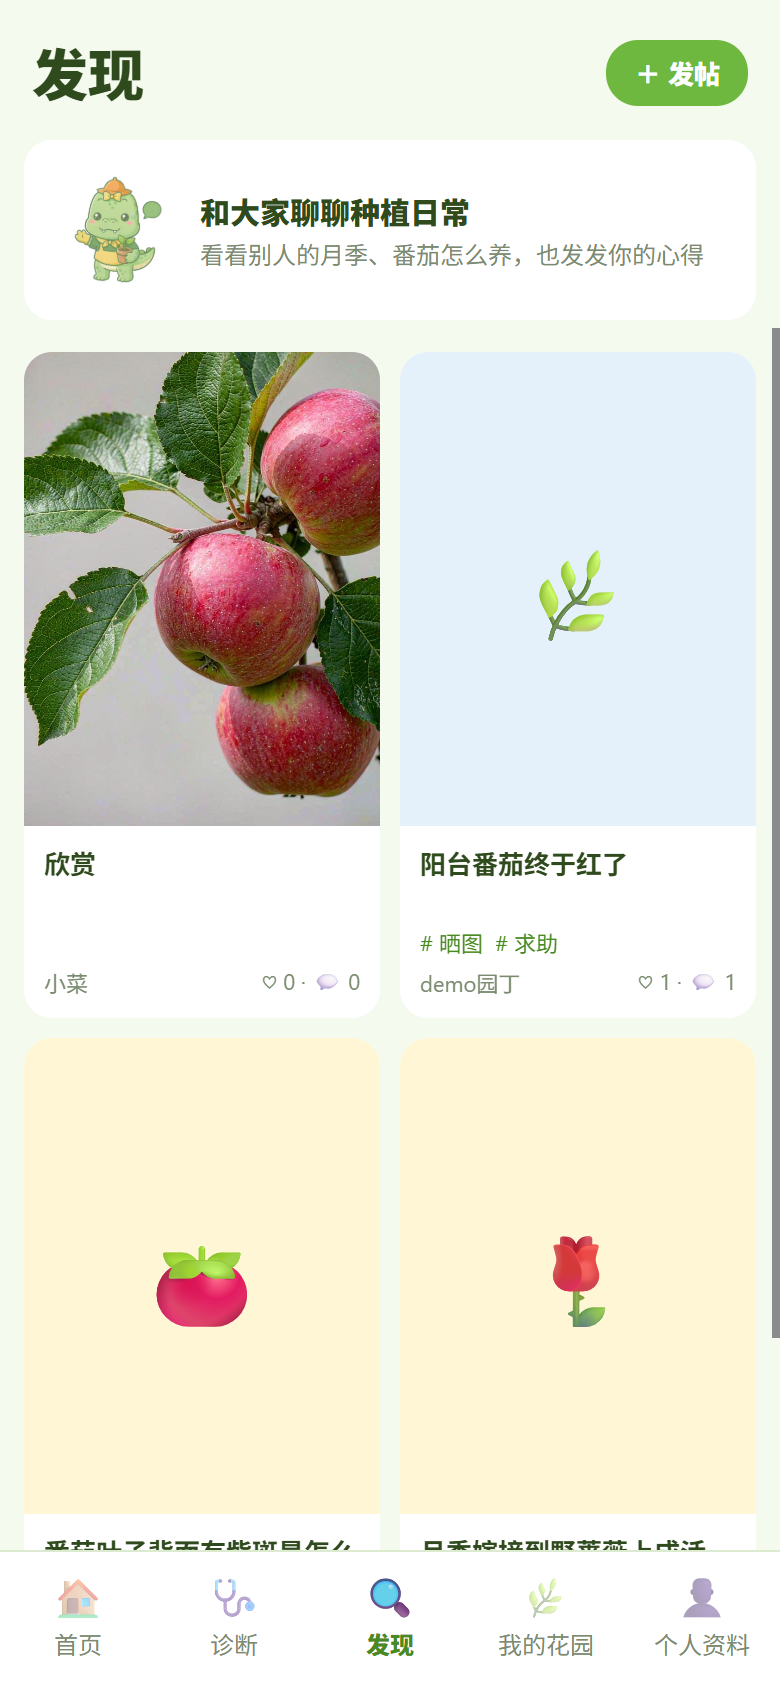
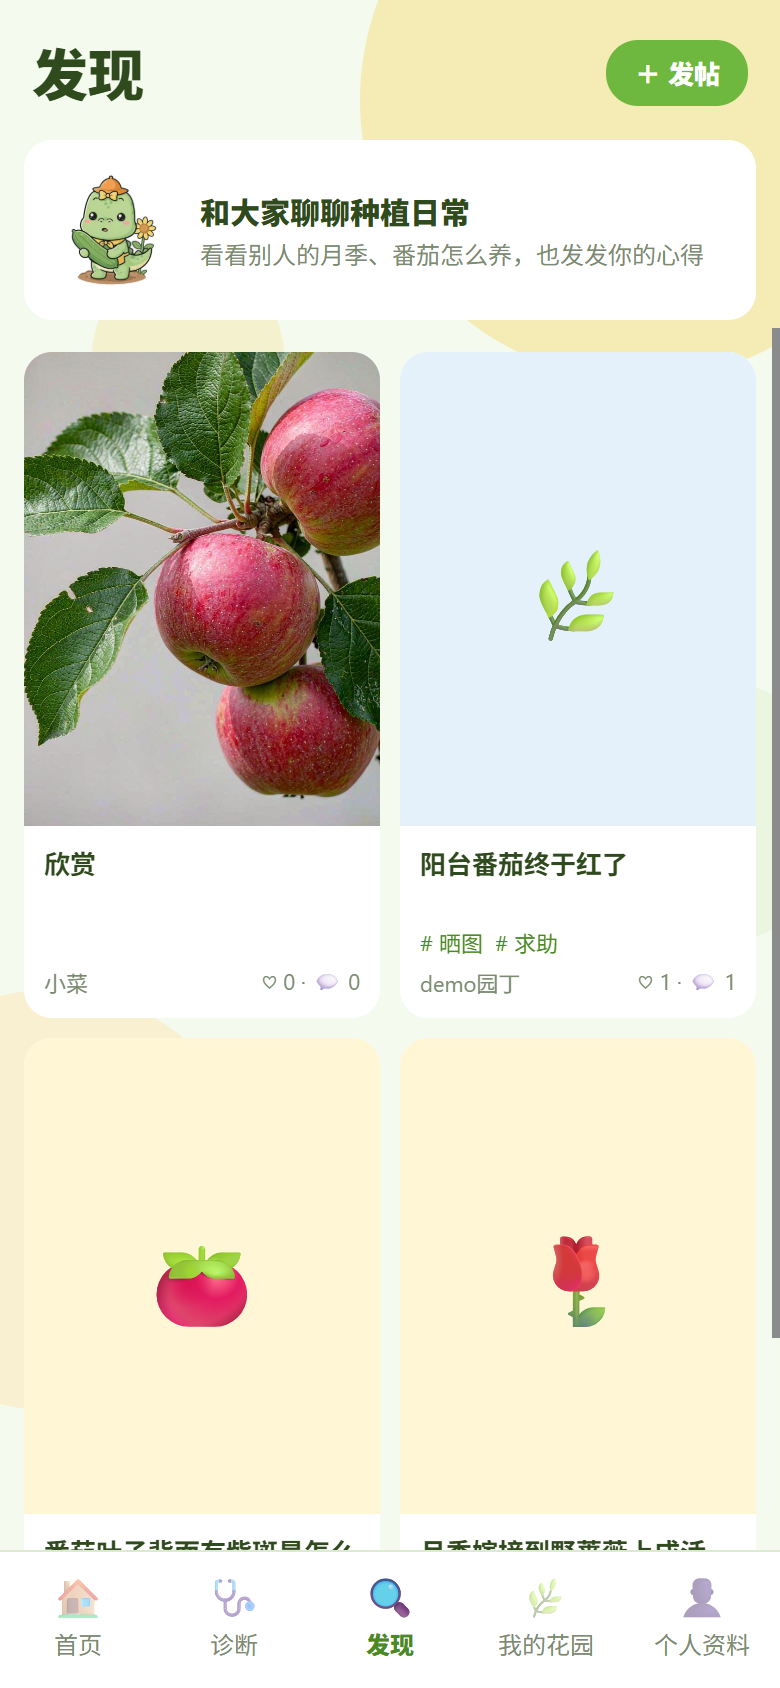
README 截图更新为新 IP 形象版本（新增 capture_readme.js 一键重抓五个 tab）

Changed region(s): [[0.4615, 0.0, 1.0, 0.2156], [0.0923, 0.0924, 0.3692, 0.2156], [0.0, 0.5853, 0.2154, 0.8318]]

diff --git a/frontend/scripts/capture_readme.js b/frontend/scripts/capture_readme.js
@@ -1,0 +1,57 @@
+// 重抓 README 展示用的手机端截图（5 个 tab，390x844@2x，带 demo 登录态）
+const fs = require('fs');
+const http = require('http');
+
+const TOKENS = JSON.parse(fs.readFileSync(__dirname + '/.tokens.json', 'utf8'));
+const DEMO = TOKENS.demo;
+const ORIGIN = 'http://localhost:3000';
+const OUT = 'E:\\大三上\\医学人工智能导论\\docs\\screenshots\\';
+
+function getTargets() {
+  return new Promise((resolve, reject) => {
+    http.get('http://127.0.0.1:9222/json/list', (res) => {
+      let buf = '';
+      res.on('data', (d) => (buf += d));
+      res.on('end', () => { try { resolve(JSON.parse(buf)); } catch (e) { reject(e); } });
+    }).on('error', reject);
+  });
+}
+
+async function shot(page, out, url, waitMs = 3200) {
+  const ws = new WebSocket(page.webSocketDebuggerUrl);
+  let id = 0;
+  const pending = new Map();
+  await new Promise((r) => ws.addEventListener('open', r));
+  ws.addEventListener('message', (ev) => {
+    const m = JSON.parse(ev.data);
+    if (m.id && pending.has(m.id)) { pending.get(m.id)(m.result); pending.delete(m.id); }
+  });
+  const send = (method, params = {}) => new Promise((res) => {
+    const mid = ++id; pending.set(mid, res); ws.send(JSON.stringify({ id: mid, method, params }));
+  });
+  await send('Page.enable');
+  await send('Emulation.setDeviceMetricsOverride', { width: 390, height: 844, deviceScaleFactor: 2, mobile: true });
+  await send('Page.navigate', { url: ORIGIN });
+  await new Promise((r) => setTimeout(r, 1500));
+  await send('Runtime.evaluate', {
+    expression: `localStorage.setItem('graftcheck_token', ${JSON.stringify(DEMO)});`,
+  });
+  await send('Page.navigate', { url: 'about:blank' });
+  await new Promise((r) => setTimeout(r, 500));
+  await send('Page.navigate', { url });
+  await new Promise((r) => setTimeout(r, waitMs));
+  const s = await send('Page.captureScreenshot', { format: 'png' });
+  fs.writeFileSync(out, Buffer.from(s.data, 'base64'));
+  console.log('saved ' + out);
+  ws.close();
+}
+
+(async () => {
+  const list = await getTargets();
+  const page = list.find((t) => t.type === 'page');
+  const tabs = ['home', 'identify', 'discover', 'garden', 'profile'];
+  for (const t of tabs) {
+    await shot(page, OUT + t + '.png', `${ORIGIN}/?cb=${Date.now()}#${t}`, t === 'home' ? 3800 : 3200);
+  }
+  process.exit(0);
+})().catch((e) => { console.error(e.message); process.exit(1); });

### [WORK ORDER]
Every line of the material that holds the word "http" must be found and copied.

### [REPLY]
+const http = require('http');
+const ORIGIN = 'http://localhost:3000';
+    http.get('http://127.0.0.1:9222/json/list', (res) => {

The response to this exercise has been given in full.